This week I helped a couple of the Slow Food Programs staff members prepare for the Food Justice Summit. The Food and Justice Summit (http://realfoodchallenge.org/nefoodjustice2011) is an event held by The Real Food Challenge as a venue for college students to discuss and to learn about relevant food issues. Hamilton was even represented by group who made the trek up to Boston! Two members of the Slow Food team attended the Summit in Boston this past Friday to teach students how to host an “eat-in.” An “eat-in” is a potluck style meal that can be used for a celebration or as a form of activism and protest. The driving mission behind the “eat in” is to inspired people to come together to take control of their food choices and food production in world that seems increasingly dominated by food that is just too fast. When food is too fast, taste, quality and the meaning behind it is often sacrificed. We’re working to restore the food system - to make good, clean and fair food available for everyone.

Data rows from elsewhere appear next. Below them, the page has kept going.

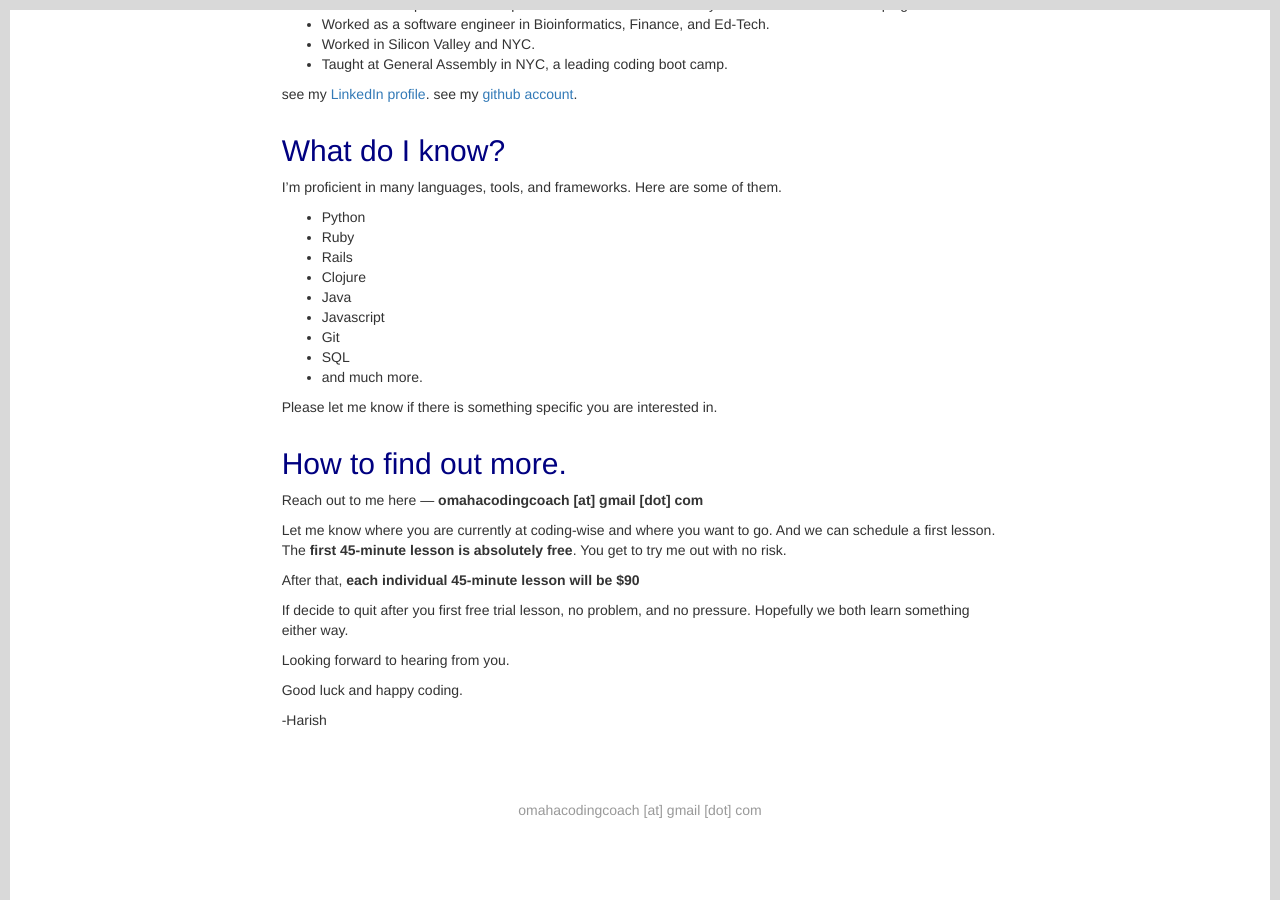
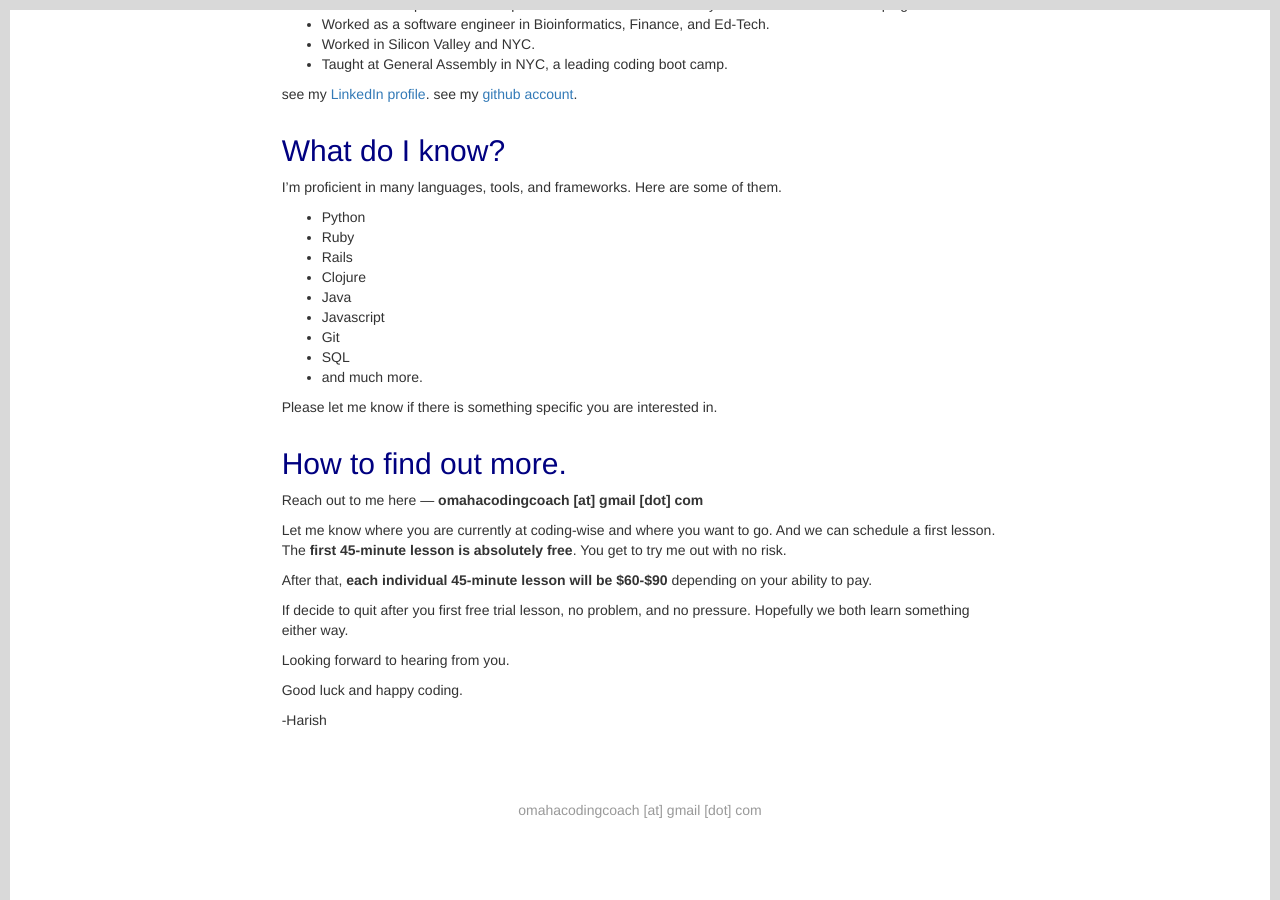
Before and after one commit to harishtella/omahacodingcoach, a Jekyll site: the page built from index.md, in a window 1280 px wide and 900 px high, scrolled down 2459 px. Built offline with Jekyll 4.4.1, drawn with Linux system fonts in a browser that asks for light colours; nearby versions of some CDN libraries.

Commit message:
Change pricing

```diff
--- a/_includes/coaching.md
+++ b/_includes/coaching.md
@@ -125,7 +125,8 @@ coding-wise and where you want to go. And we can schedule a first
 lesson. The **first 45-minute lesson is absolutely free**. You get to try me
 out with no risk.
 
-After that, **each individual 45-minute lesson will be $90**
+After that, **each individual 45-minute lesson will be $60-$90**
+depending on your ability to pay.
 
 If decide to quit after you first free trial lesson, no problem, and no
 pressure.
```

For the prep meeting they went through their presentation and I gave my feedback and it turned into a really productive conversation. I was their target audience, so it was a perfect opportunity for me to use my point of view to contribute. We talked about better ways to encourage the audience to participate and how to make the students feel as if they could hold their own eat in at their respective schools. The event was definitely something relevant for me and it was great to be a part of the team. Sometimes being an intern is a tough position. Coming from a place like Hamilton, we have been trained to think critically and voice those critical opinions, but as an intern at the work place that is not always appropriate. There is a time and place to contribute, but often it is just a time to listen. You never want to overstep your boundaries but it is also important to feel like you contribute something to the team. I think my strategy is to stick along for the ride, but seek out moments, like this one, to assert myself.